stadium-sport-people

Why Stadiums Need to Listen to Sports Fans

1028 420 POTLOC INSIGHTS

Across North America, stadium audiences are dropping sharply. The Major League Baseball (MLB) loses nearly a million spectators a year. The National Football League (NFL) and Canadian Football League (CFL) are undergoing a similar situation. The pro sports leagues are on the alert, they must pay off their expensive new stadiums, while rethinking the stadium experience for a generation that does not have the same relationship to sport as previous ones.

 

What are some changes sports marketers can implement to bring millennials and younger consumers to stadiums? Let’s explore some of the proposed solutions by industry experts.

 

Better Wifi and Mobile Experience

As you might know, younger consumers love fast internet connections. At US college games, fans often leave at halftime if they can’t connect to the internet or upload their photos to social media networks. Thereby ensuring fans have the fastest Wifi possible to post, tweet, or instant message, is quite paramount to get their their approval. For example, the Denver Broncos recently spent $6 million in renovations to enable free Wi-Fi throughout their stadium.

 

Speeding up Wifi isn’t the only option for quick mobile engagement. If you provide mobile experiences as Progressive Web Apps, you may not have to worry about spotty Wi-Fi or spectrum crunch, because PWAs can run in areas with low connectivity such as large stadiums with thousands of fans all trying to connect to the same Wi-Fi network.

 

 

The President of the New York Jets, Neil Glat, told the Street & Smith’s SportsBusiness Daily: “The sports fan in 2022 will likely consume additional and more customized sports content through OTT and digital platforms; take advantage of new and better augmented reality and virtual reality offerings; and utilize mobile ticketing, mobile payments, and personalized apps. In addition, stadiums and arenas will be state-of-the-art venues that will allow fans to optimize their experiences through technology. They will also be places where people will want to be to bond with fellow fans to cheer for their teams, to socialize with friends, and to meet new people.”

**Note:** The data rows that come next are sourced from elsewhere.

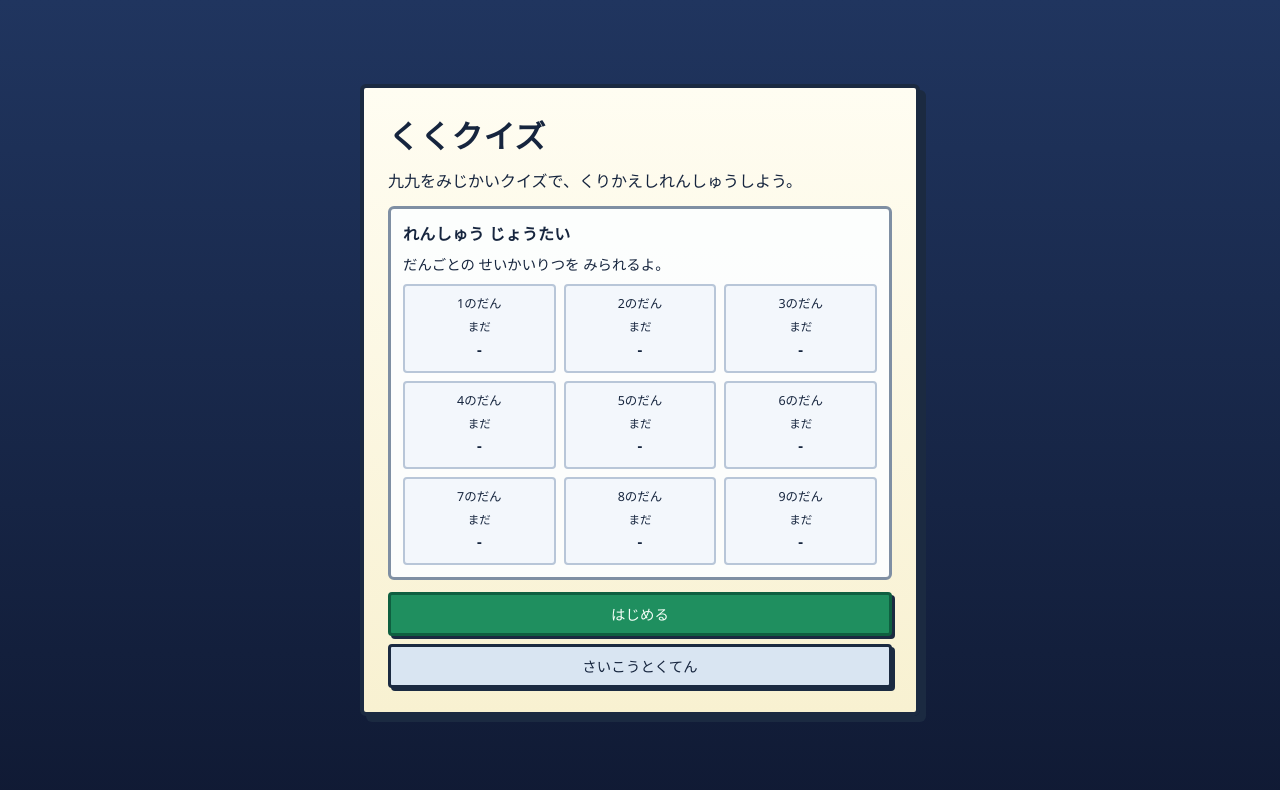
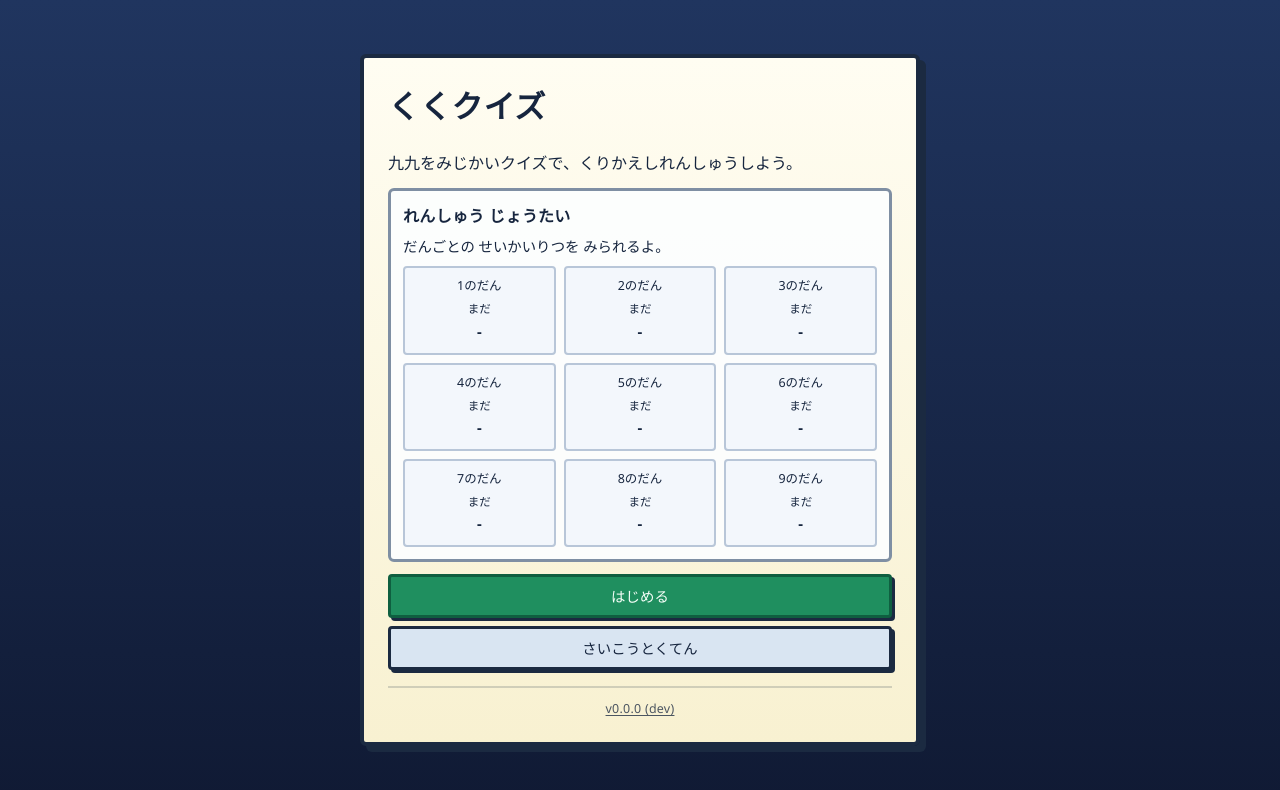
Before and after one commit to nmmkk/9x9quiz, a React (Vite) app: page / in a window 1280 px wide. Shown: the top 790 px of the page. Built offline with nearby package versions, Linux system fonts and the light colour scheme; no server answers.

Commit message:
feat: render M9 provenance footer on title

```diff
--- a/src/features/title/ui/TitleScreen.tsx
+++ b/src/features/title/ui/TitleScreen.tsx
@@ -1,5 +1,6 @@
 import { useEffect, useState } from "react";
 import { MasteryPanel } from "../../progress/ui/MasteryPanel";
+import { getBuildInfo } from "../../../shared/buildInfo";
 import { useI18n } from "../../../shared/i18n/useI18n";
 import {
   hasInstallPrompt,
@@ -24,6 +25,7 @@ export function TitleScreen({
   onOpenModeSelect,
 }: TitleScreenProps) {
   const { t, tf } = useI18n();
+  const buildInfo = getBuildInfo();
   const [isInstallAvailable, setIsInstallAvailable] = useState<boolean>(() => hasInstallPrompt());
   const [isInstalling, setIsInstalling] = useState(false);
 
@@ -50,7 +52,7 @@ export function TitleScreen({
   };
 
   return (
-    <section className="panel" aria-labelledby="title-heading">
+    <section className="panel title-panel" aria-labelledby="title-heading">
       <h1 id="title-heading">{t("app.title")}</h1>
       <p>{t("title.description")}</p>
 
@@ -76,6 +78,21 @@ export function TitleScreen({
           </button>
         ) : null}
       </div>
+
+      <footer className="title-provenance">
+        {buildInfo.commitUrl ? (
+          <a
+            className="title-provenance-link"
+            href={buildInfo.commitUrl}
+            target="_blank"
+            rel="noreferrer"
+          >
+            {buildInfo.displayText}
+          </a>
+        ) : (
+          <span className="title-provenance-text">{buildInfo.displayText}</span>
+        )}
+      </footer>
     </section>
   );
 }
--- /dev/null
+++ b/src/shared/buildInfo.ts
@@ -0,0 +1,41 @@
+type BuildInfoEnv = Pick<
+  ImportMetaEnv,
+  "VITE_APP_VERSION" | "VITE_COMMIT_SHORT_SHA" | "VITE_COMMIT_URL"
+>;
+
+export type BuildInfo = {
+  displayText: string;
+  commitUrl: string | null;
+};
+
+const FALLBACK_VERSION = "0.0.0";
+const FALLBACK_SHORT_SHA = "dev";
+
+function normalizeValue(value: string | undefined, fallbackValue: string): string {
+  const trimmedValue = value?.trim();
+  return trimmedValue ? trimmedValue : fallbackValue;
+}
+
+function normalizeCommitUrl(value: string | undefined): string | null {
+  const trimmedValue = value?.trim();
+  if (!trimmedValue) {
+    return null;
+  }
+
+  try {
+    const parsedUrl = new URL(trimmedValue);
+    return parsedUrl.protocol === "http:" || parsedUrl.protocol === "https:" ? parsedUrl.toString() : null;
+  } catch {
+    return null;
+  }
+}
+
+export function getBuildInfo(env: BuildInfoEnv = import.meta.env): BuildInfo {
+  const version = normalizeValue(env.VITE_APP_VERSION, FALLBACK_VERSION);
+  const shortSha = normalizeValue(env.VITE_COMMIT_SHORT_SHA, FALLBACK_SHORT_SHA);
+
+  return {
+    displayText: `v${version} (${shortSha})`,
+    commitUrl: normalizeCommitUrl(env.VITE_COMMIT_URL),
+  };
+}
--- a/src/styles/app.css
+++ b/src/styles/app.css
@@ -110,6 +110,53 @@ p {
 .button-row {
   display: grid;
   gap: var(--space-2);
+}
+
+.title-panel {
+  display: grid;
+  gap: var(--space-3);
+}
+
+.title-panel > p,
+.title-panel .mastery-panel,
+.title-panel .button-row {
+  margin: 0;
+}
+
+.title-provenance {
+  margin-top: var(--space-1);
+  padding-top: var(--space-2);
+  border-top: 2px solid rgba(27, 42, 65, 0.18);
+  text-align: center;
+}
+
+.title-provenance-link,
+.title-provenance-text {
+  display: inline-block;
+  font-family: var(--font-display);
+  font-size: 0.78rem;
+  letter-spacing: 0.04em;
+  color: rgba(22, 37, 62, 0.76);
+  overflow-wrap: anywhere;
+}
+
+.title-provenance-link {
+  text-underline-offset: 0.18em;
+}
+
+.title-provenance-link:hover {
+  color: var(--color-text);
+}
+
+.title-provenance-link:focus-visible {
+  outline: 3px solid var(--color-focus);
+  outline-offset: 3px;
+}
+
+html:lang(ja-JP) .title-provenance-link,
+html:lang(ja-JP) .title-provenance-text {
+  font-family: var(--font-body);
+  letter-spacing: 0.02em;
 }
 
 .mastery-panel {
```
Also changed, not shown: 6 other files (tests, documents, lock files or other folders).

Read more :  How DIY Surveys and online polls disrupt the market research industry

 

The future of shopping centres in america

 

IoT Inside Stadiums

Beacon implementation across stadiums has increased dramatically. Teams use them to send exclusive, stadium-only promotions and trivia to fans’ devices. The geomapping also helps alert fans on closest restrooms with the shortest wait times and other “convenience information”. More importantly, teams are using beacons to track fan behaviours, movement and spending inside venues and communicate with event goers while they’re in their seats or on the way by a concession stand

 

 

Here is a breakdown of US pro sports locations with beacons deployed (as of July 2016):

  •      93% — Major League Baseball stadiums
  •      75% — National Football League stadiums
  •      53% — National Basketball Association arenas
  •      47% — National Hockey League arenas

 

A few sports teams with beacons have seen a return on investment of 40% or more from incremental merchant revenues alone in the first year of implementation. The NBA’s Orlando Magic saw more than $1 million in increased ticket sales, 30% app adoption and a 233% increase in Fast Break Pass sales in 2016 compared to the previous season.

 

Bring Food and Beverage Prices Down

Food and beverage at sports venues has a reputation for being particularly steep, especially for younger event goers. At the start of the 2016-2017 season, the Atlanta Falcons announced the food prices at their new $1.5 billion stadium: $2 hot dogs and sodas, $3 nachos, $5 beer. Fans loved the initiative, and people in other cities started pushing their local ownership groups to imitate this new low cost strategy.

Read more :  Amazon Go, a Window into the Future of Retail?

 

Falcons owner Arthur Blank anticipated that what the organization lost in markup, it would recoup in volume (fans would coming earlier, staying longer and buying enough food to make up the difference).

 

 

Approximately 6,000 more fans per game entered the stadium earlier than they did the previous year, and in general, the venue sold as much food by the end of the first quarter of Falcons games as it did in full games in 2016.

 

Additionally, fans also gave the Falcons the highest satisfaction rating in the NFL for food and beverages (up from number 18 in 2016), as well as the highest rating for security satisfaction, partly due to shorter lines produced by early entries. That being said, it is important to note the team failed to recoup the loss in markup that year.

 

“Sure, we could shake out a few more dollars of margin under the old model, but we believe that the direction we’ve taken, given all the other positive benefits, is the bigger revenue play, period,” a team representative told Bloomberg. Other major sports franchises are definitely taking note.

 

As demographic and technological shifts are occurring, sports teams and marketers have to make an extra effort to listen to fans and implement changes in order to make them happy. Yet, such efforts could pay off and ensure stadium attendance remains high.

 

By Phil Siarri

 

DISCOVER OUR PRODUCT